sixteen anatomic medical mnemonics

Mnemonics are prolific within medicine, and helpful!

When I began medical school, I became intrigued by the idea of using mnemonics as "found imagery", starting points for whimsical illustration, collage, color experimentation and graphic design.

Thus, in the summer of 2016, I undertook a project to visually explore 16 “high-yield” mnemonics, most of which were gleaned from the white boards at Stanford’s clinical anatomy Dissection Lab*.

I began the project by selecting 16 mnemonics*, based on their potential as found imagery and utility during our examinations.

I then generated brief descriptions of each mnemonic (found here) and used Adobe Illustrator to merge text with imagery, resulting in the below 16:9 aspect ratio panels:

Next, I printed the 16:9 panels at A3 size, added more color using Sharpie oil paint markers and scanned the results (shown below) at Stanford's Tech Lounge*

sixteen anatomic mnemonic scans

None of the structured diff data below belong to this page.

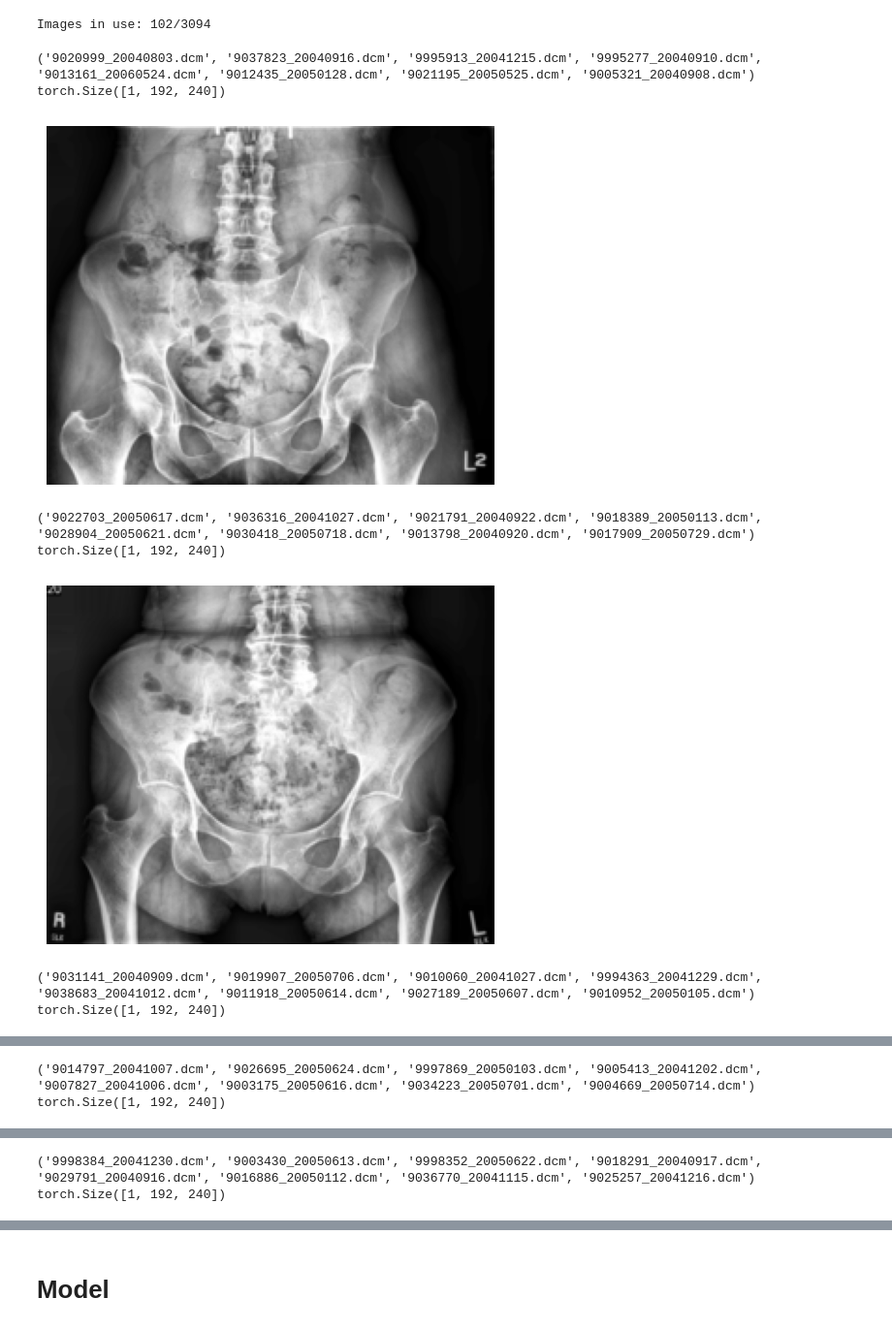
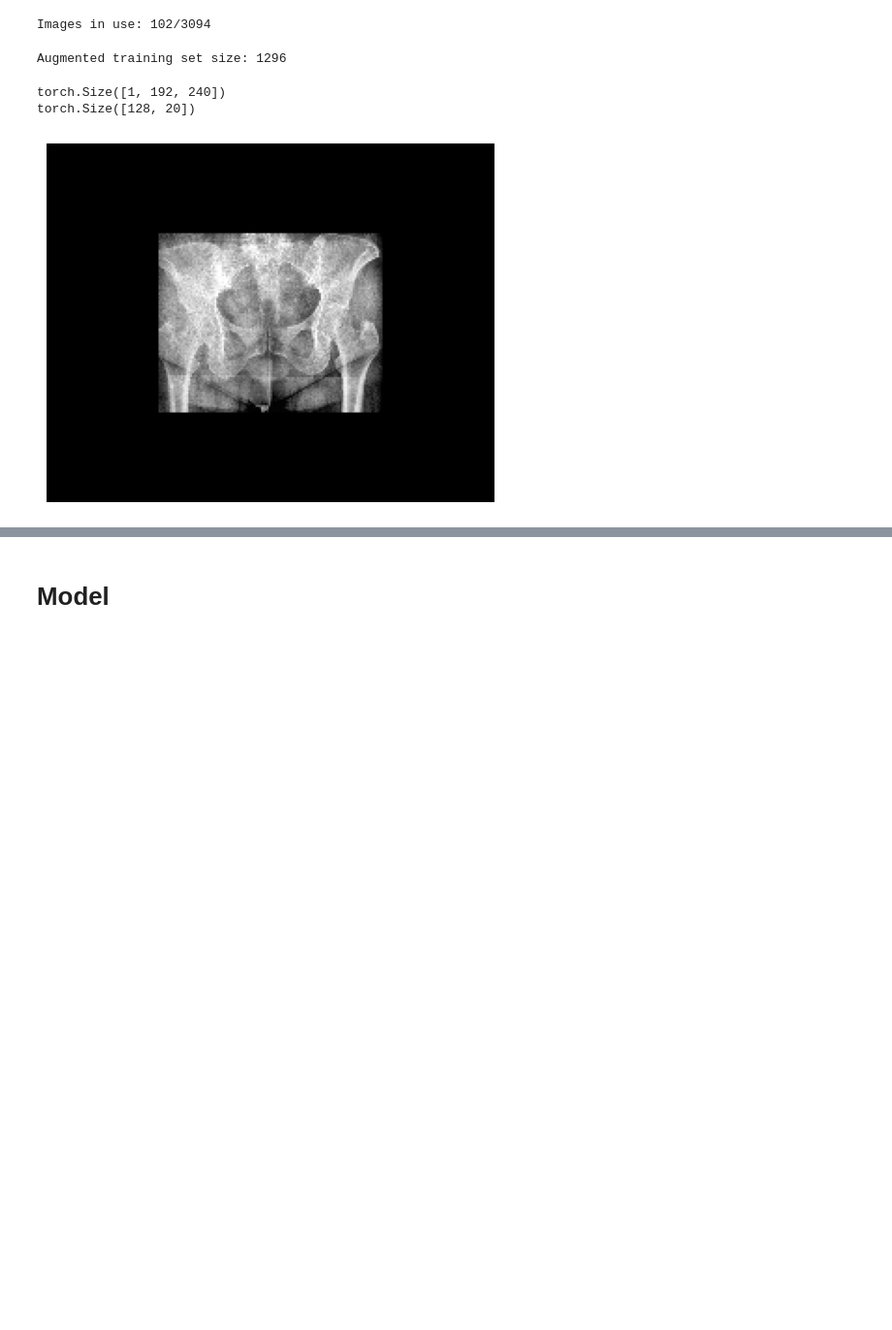
Before and after one commit to UPenn-Measurement-Project/MeasurementProject, a Jupyter notebook: cnn_on_points/cnn_on_points.ipynb, the cells around one changed output, grey strips where cells are left out. Shown at 97% size. Drawn from its saved outputs; the diff is of its cells as text; code cells hidden in the pictures; blank space fills up the shorter version.

Commit message:
cnn model identifying points: lackluster results.
data augmentation made with custom class for each data point

```diff
--- a/cnn_on_points/cnn_on_points.ipynb
+++ b/cnn_on_points/cnn_on_points.ipynb
@@ -80,3 +81,0 @@ scale_factor = 0.1
-# %%
-img_width = int(img_width * scale_factor)
-img_height = int(img_height * scale_factor)
@@ -107,3 +136,13 @@ class ImageDataset(Dataset):
+# %%
+class ImageDataset(Dataset):
+    def __init__(self, data_points):
+        self.data_points = data_points
+
+    def __len__(self):
+        return len(self.data_points)
+
+    def __getitem__(self, idx):
+        return self.data_points[idx].get_image()
 # %%
 #all images in directory
 all_img_in_dir = [i for i in os.listdir(img_dir) if i.lower().endswith("dcm")]
@@ -141,24 +165,36 @@ test_transform = transforms.Compose([
+# %%
+#augmented training data in DataPoint class
+train_data_points = []
+for img_file in train_img:
+    for aug_rot in np.arange(rot_st, rot_en + 1e-8, rot_int):
+        for aug_scale in np.arange(scale_st, scale_en + 1e-8, scale_int):
+            train_data_points.append(DataPoint(img_dir, img_file, df, img_width, img_height, aug_rot, aug_scale))
+print(f'Augmented training set size: {len(train_data_points)}')
+
+#testing data in DataPoint class (no augmentation transformations applied)
+test_data_points = []
+for img_file in test_img:
+    test_data_points.append(DataPoint(img_dir, img_file, df, img_width, img_height, 0, 1))
+# %% [output]
+Augmented training set size: 1296
 # %%
 #training dataset and data loader
-train_set = ImageDataset(img_dir, train_img, train_transform)
-train_loader = DataLoader(train_set, batch_size = batch_size, shuffle = True)
+train_set = ImageDataset(train_data_points)
+train_loader = DataLoader(train_set, batch_size = train_batch_size, shuffle = True)
 
 #testing dataset and data loader
-test_set = ImageDataset(img_dir, test_img, test_transform)
-test_loader = DataLoader(test_set, batch_size = batch_size, shuffle = False)
+test_set = ImageDataset(test_data_points)
+test_loader = DataLoader(test_set, batch_size = test_batch_size, shuffle = False)
 # %%
-for imgs, files in train_loader:
-    print(files)
+#quick test
+for imgs, ys in train_loader:
     print(imgs[0].shape)
+    print(ys.shape)
     plt.imshow(imgs[0].squeeze(), cmap = 'gray')
     plt.axis('off')
     plt.show()
+    break
 # %% [output]
-('9020999_20040803.dcm', '9037823_20040916.dcm', '9995913_20041215.dcm', '9995277_20040910.dcm', '9013161_20060524.dcm', '9012435_20050128.dcm', '9021195_20050525.dcm', '9005321_20040908.dcm')
 torch.Size([1, 192, 240])
+torch.Size([128, 20])
-[figure, old version]
+[figure, new version]
-('9022703_20050617.dcm', '9036316_20041027.dcm', '9021791_20040922.dcm', '9018389_20050113.dcm', '9028904_20050621.dcm', '9030418_20050718.dcm', '9013798_20040920.dcm', '9017909_20050729.dcm')
-torch.Size([1, 192, 240])
-[figure, removed]
-('9031141_20040909.dcm', '9019907_20050706.dcm', '9010060_20041027.dcm', '9994363_20041229.dcm', '9038683_20041012.dcm', '9011918_20050614.dcm', '9027189_20050607.dcm', '9010952_20050105.dcm')
-torch.Size([1, 192, 240])
@@ -166,2 +200,0 @@ torch.Size([1, 192, 240])
-('9014797_20041007.dcm', '9026695_20050624.dcm', '9997869_20050103.dcm', '9005413_20041202.dcm', '9007827_20041006.dcm', '9003175_20050616.dcm', '9034223_20050701.dcm', '9004669_20050714.dcm')
-torch.Size([1, 192, 240])
@@ -169,2 +200,0 @@ torch.Size([1, 192, 240])
-('9998384_20041230.dcm', '9003430_20050613.dcm', '9998352_20050622.dcm', '9018291_20040917.dcm', '9029791_20040916.dcm', '9016886_20050112.dcm', '9036770_20041115.dcm', '9025257_20041216.dcm')
-torch.Size([1, 192, 240])
```
Also changed, not shown: parts of 13 cells of this notebook.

Close-ups of scans (please note, clicking on these will open a further illustrated explanatory page with relevant wiki-links):


At this point, I realized that the 16:9 aspect ratio was not particularly suitable for printing on US letter paper --- too much wasted space.

In addition, I reckoned that a distributable version of the project should contain embedded explanatory text for each mnemonic.

Thus, I reformatted the 16:9 panels into US letter paper-sized mergings of mnemonic, explanatory text, shape, color, scribbles and dermatopathomicroscropy*:

US letter compilation



A major goal of the project was to release it freely --- please download free Kindle/iBook version here --- or what about a one-off, at-cost printed version? (cover of print version below)

sixteen anatomic mnemonics front cover

Near the end of the summer of 2016, I made a final collage containing one image from each mnemonic, resulting in the title image of the website:

To conclude the project, I thought it might be fitting to install a print of the anatomic mnemomics where I was first exposed to them --- the white boards of Stanford's clinical anatomy Dissection Lab!

anatomy dissection room.jpg

That's it --- thanks for viewing the site! :)

And please allow me to extend my deepest gratitude to Dr. Samuel Rodriguez, Dr. Audrey Shafer, Dr. Sakti Srivastava, Dr. Darren Salmi, Dr. Ian Whitmore and the Stanford School of Medicine for their generous support, teaching and guidance during this project and beyond --- BIG thanks! :)